• Jan Śniadecki (1756-1830)

As a 16-year-old, he began his studies at the Jagiellonian University, completing them with the degree of Doctor of Philosophy. He continued his education at foreign universities: in Göttingen, Leyda, and Paris. After returning to Poland, having obtained the title of professor of astronomy and mathematics, he taught these subjects at Jagiellonian University. Astronomical observations became his true passion; for this purpose, he founded an observatory in Krakow. In 1806 he moved to Vilnius, becoming the Rector of the local university. There he expanded his versatile interests, both astronomical (questions of eclipses and occultations of stars by the Moon) and mathematical (he was a pioneer in the development of the calculus of probability). Not limiting himself to scientific and didactic activity, Jan Śniadecki wrote many valuable scientific works on mathematics (Algebra, the first textbook in this field in Poland or Trygonometria kulista analitycznie wyłożona) and the dissertation O Koperniku (Discourse on Nicolaus Copernicus, biography, 1802) that reminded the whole world that Copernicus was a Polish scholar, contrary to the prevailing belief at the time about the German origins of the famous astronomer. At the end of his busy life, Jan Śniadecki took up philosophy, journalism, and social satire.

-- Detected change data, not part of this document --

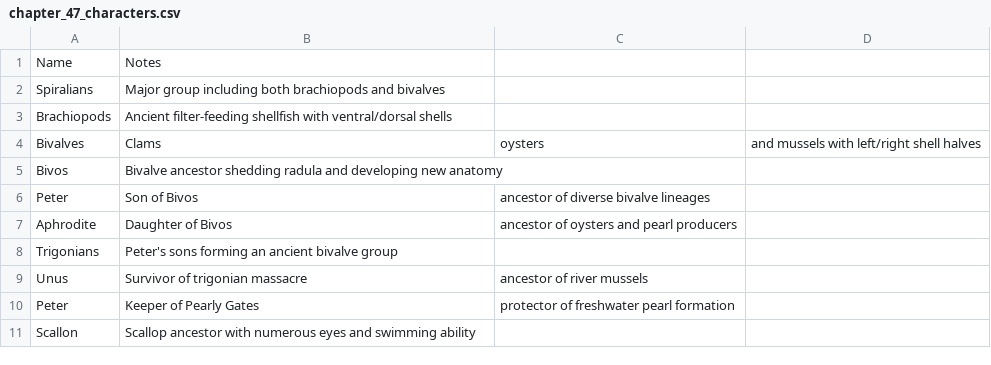
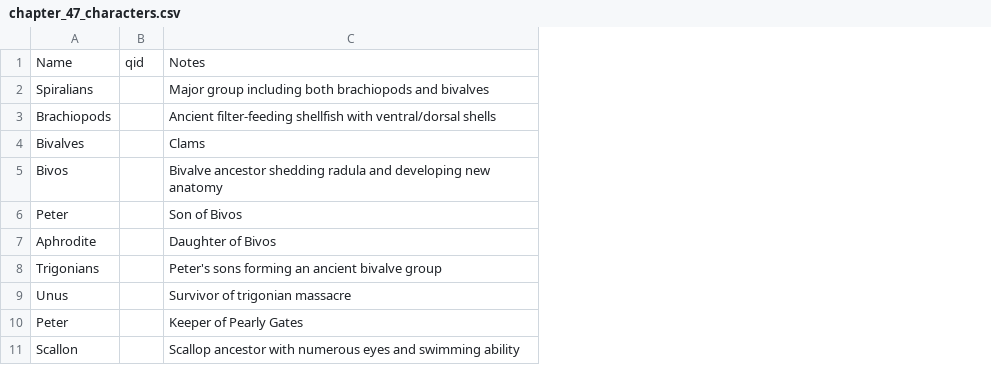
Before and after one commit to Emma-Leonhart/order.life, a CSV file: Gaiad/epic/characters/chapter_47_characters.csv, drawn as a sheet; only a part is shown; removed rows and columns are numbered as before the commit, all else as after; the diff names each change by its address in the sheet, - before the commit and + after, or states it on an @@ line.

```diff
--- a/Gaiad/epic/characters/chapter_47_characters.csv
+++ b/Gaiad/epic/characters/chapter_47_characters.csv
+column B, row 1: qid
-column C, rows 4-10: oysters |  | ancestor of diverse bivalve lineages | ancestor of oysters and pearl producers |  | ancestor of river mussels | protector of freshwater pearl formation
-column D, row 4: and mussels with left/right shell halves
```
Also changed, not shown: Gaiad/epic/characters/chapter_14_characters.csv, Gaiad/epic/characters/chapter_35_characters.csv, 56 other files.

  • Jędrzej Śniadecki (1768-1838)

began his scientific career under the supervision and care of his brother. Following his brother’s wish, after completing a three-year course of study at the Jagiellonian University, Jędrzej Śniadecki continued his studies abroad. He earned his doctorate in medicine and philosophy in Pavia, then studied in London and Edinburgh, where he excelled in chemistry, surgery, and natural history. After returning to Poland, he was employed at Vilnius University and taught chemistry and pharmacy at the Medical Faculty. He was one of the first scholars to teach chemistry in Polish, creating chemical terminology in modern Polish. He wrote the textbook Początki chemii (The Beginnings of Chemistry), which was used in universities not only in Poland but also abroad. The greatest fame was brought to him by the work Teorya jestestw organicznych (The Theory of Organic Beings), presenting a concept, bold for those times, about the unity of the matter of the living world and inanimate matter. The work O fizycznym wychowaniu dzieci (On the physical education of children), in turn, initiated the introduction of physical education to schools as a subject of teaching. Jędrzej Śniadecki’s great passion was journalism, primarily to popularize science with its latest discoveries but also for educational and social matters. The Polish Chemical Society minted a special medal to celebrate Jędrzej Śniadecki’s merits as a chemist, awarded to the most outstanding Polish scientists representing this scientific discipline.